Seneca Ray Stoddard was, according to the exhibit notes, a 19th-century artist-conservationist who was “instrumental in the establishment of the ‘forever wild’ Adirondack park.”
Beginning today (Friday), the New York State Museum will draw on its collection of hundreds of Stoddard’s photographs for its first exhibit dedicated to his life and work. Augmented by prints from the New York State Library and Glens Falls’ Chapman Historical Museum, the exhibit aims to show breadth of Stoddard’s interest in the beauty of the Adirondacks, and the depth of his talent in capturing this beauty.

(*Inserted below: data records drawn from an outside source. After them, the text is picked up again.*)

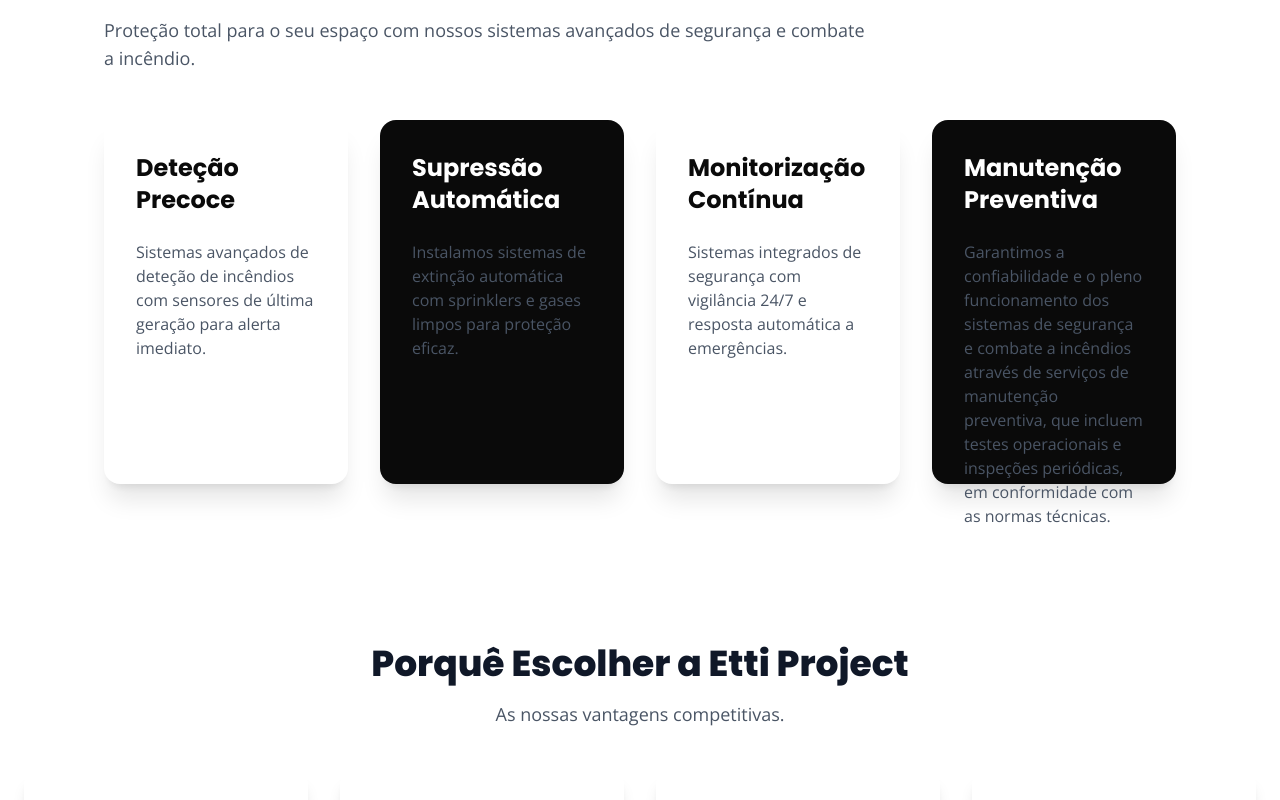
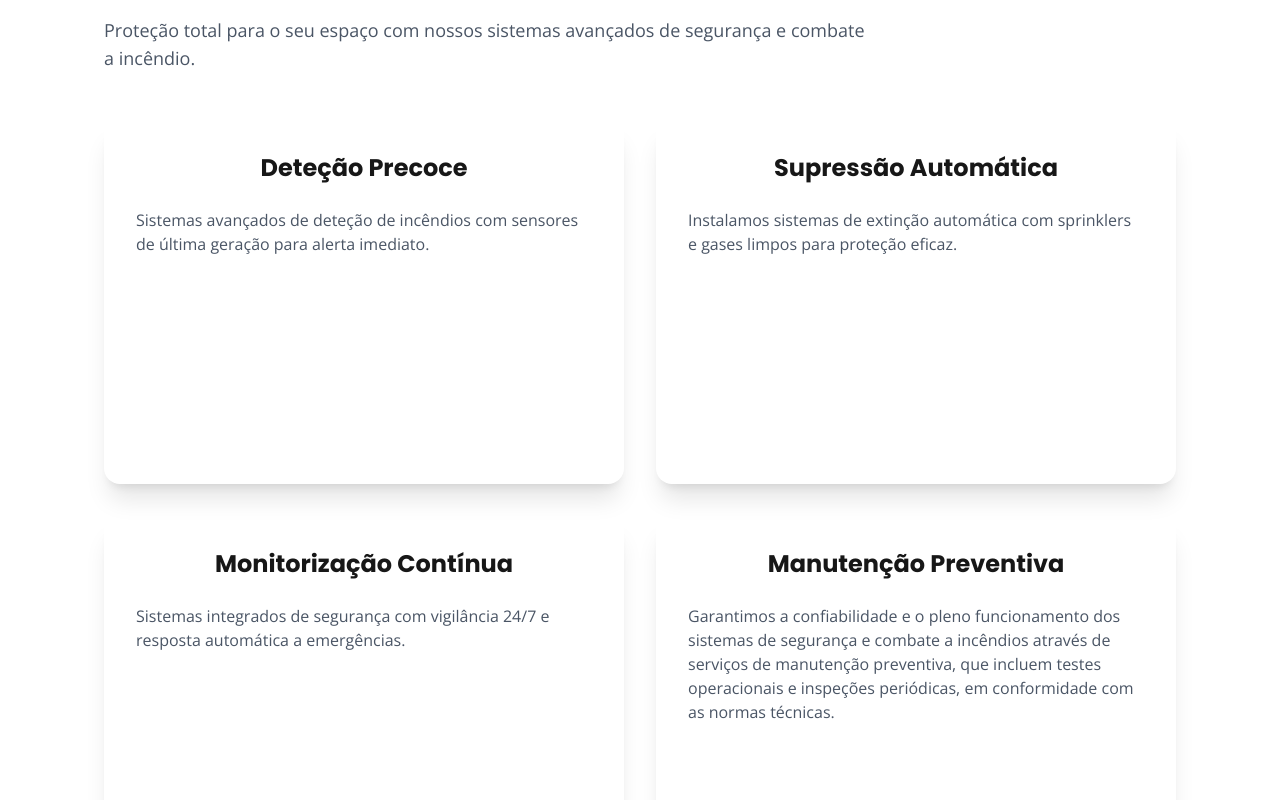
Before and after one commit to LeoJansen/etti, a Next.js app: page / in a window 1280 px wide. Shown: the part 6960-7760 px from the top of the page. Built offline with nearby package versions, Linux system fonts and the light colour scheme.

Commit message:
Update SystemsSection layout and SystemCard styles
Changed SystemsSection background to white and switched card layout to a two-column grid. Removed conditional background and text color logic from SystemCard for a simpler, unified appearance.

```diff
--- a/app/sections/SystemsSection/SystemCard.jsx
+++ b/app/sections/SystemsSection/SystemCard.jsx
@@ -15,10 +15,10 @@ const SystemCard = ({ index = 0, title, description, className = '', children })
   const backgroundClass = isOdd ? 'bg-[#0a0a0a]' : 'bg-[#ffffff]';
 
   return (
-    <div className={`p-8 flex w-full h-full flex-col justify-center ${backgroundClass} ${className}`.trim()}>
+    <div className={`p-8 flex w-full h-full flex-col justify-center  ${className}`.trim()}>
       <div className="flex flex-col gap-6 justify-start items-center w-full h-[300px]">
         {title && (
-          <h3 className={`text-2xl font-bold ${isOdd ? 'text-[#ffffff]' : 'text-[#0a0a0a]'}`}>{title}</h3>
+          <h3 className={`text-2xl font-bold `}>{title}</h3>
         )}
         {description ? (
           <p className="text-gray-600">{description}</p>
--- a/app/sections/SystemsSection/SystemsSection.jsx
+++ b/app/sections/SystemsSection/SystemsSection.jsx
@@ -5,7 +5,7 @@ import { systemsContent } from './SystemsContent';
 
 const SystemsSection = () => {
    return (
-      <section className="hidden md:flex relative w-full min-h-screen items-stretch bg-transparent py-24">
+      <section className="hidden md:flex relative w-full min-h-screen items-stretch bg-white py-24">
          <div className="mx-auto flex w-full max-w-6xl flex-col gap-12 px-10">
             <div className="flex flex-col text-left">
                <h3 className="systems-subheading">Sistemas de</h3>
@@ -16,7 +16,7 @@ const SystemsSection = () => {
                </p>
             </div>
 
-            <div className="flex w-full gap-8">
+            <div className="h-full w-full gap-8 grid grid-cols-2">
                {systemsContent.map(({ title, description }, idx) => (
                   <SystemCard
                      key={title}
```
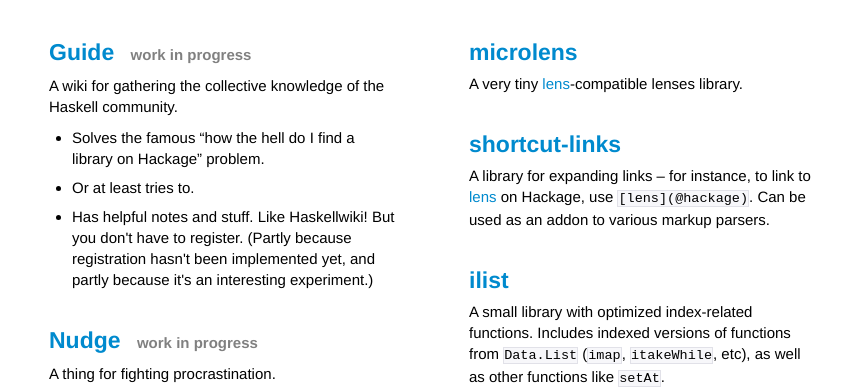
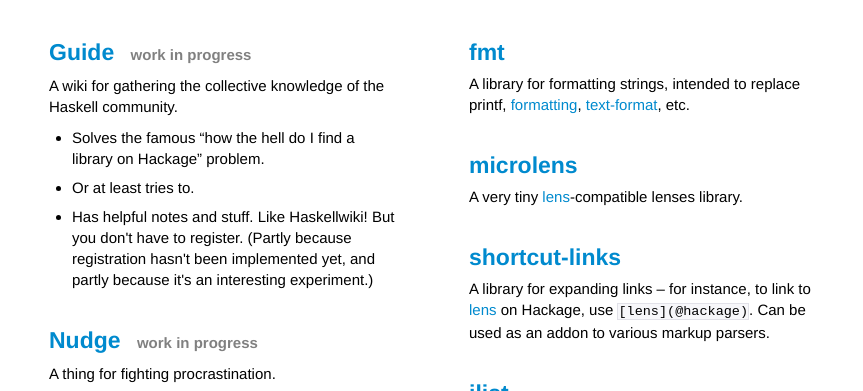
Before and after one commit to aelve/aelve.com, a plain HTML site: page index.html in a window 1280 px wide. Shown: the part 311-702 px from the top of the page, without its empty margins (208-1071 px from the left). Drawn offline with Linux system fonts and the light colour scheme.

Commit message:
Add `fmt`

```diff
--- a/index.html
+++ b/index.html
@@ -73,6 +73,15 @@
 <div class="column">
     <h2>Haskell libraries</h2>
     <div class="item">
+        <h3><a href="https://github.com/aelve/fmt">
+            fmt</a></h3>
+        <p>A library for formatting strings, intended to
+           replace printf,
+           <a href="https://hackage.haskell.org/package/formatting">formatting</a>,
+           <a href="https://hackage.haskell.org/package/text-format">text-format</a>,
+           etc.</p>
+    </div>
+    <div class="item">
         <h3><a href="https://github.com/aelve/microlens">
             microlens</a></h3>
         <p>A very tiny
```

Stoddard also recorded the interaction of people with the environment, and the changes wrought by development and changes in technology.
Seneca Ray Stoddard: Capturing the Adirondacks opens tomorrow (Friday, June 29) and will be on view through Feb. 24, 2013, at the New York State Museum (Empire State Plaza, Albany). Several events are planned for the exhibit, including docent guided tours on Sept. 8 and Dec. 8 (from 1 to 2 PM on both days), and a Family Fun Day on Sept. 15 (1-4 PM). Admission is free. For more info, call 474-5877.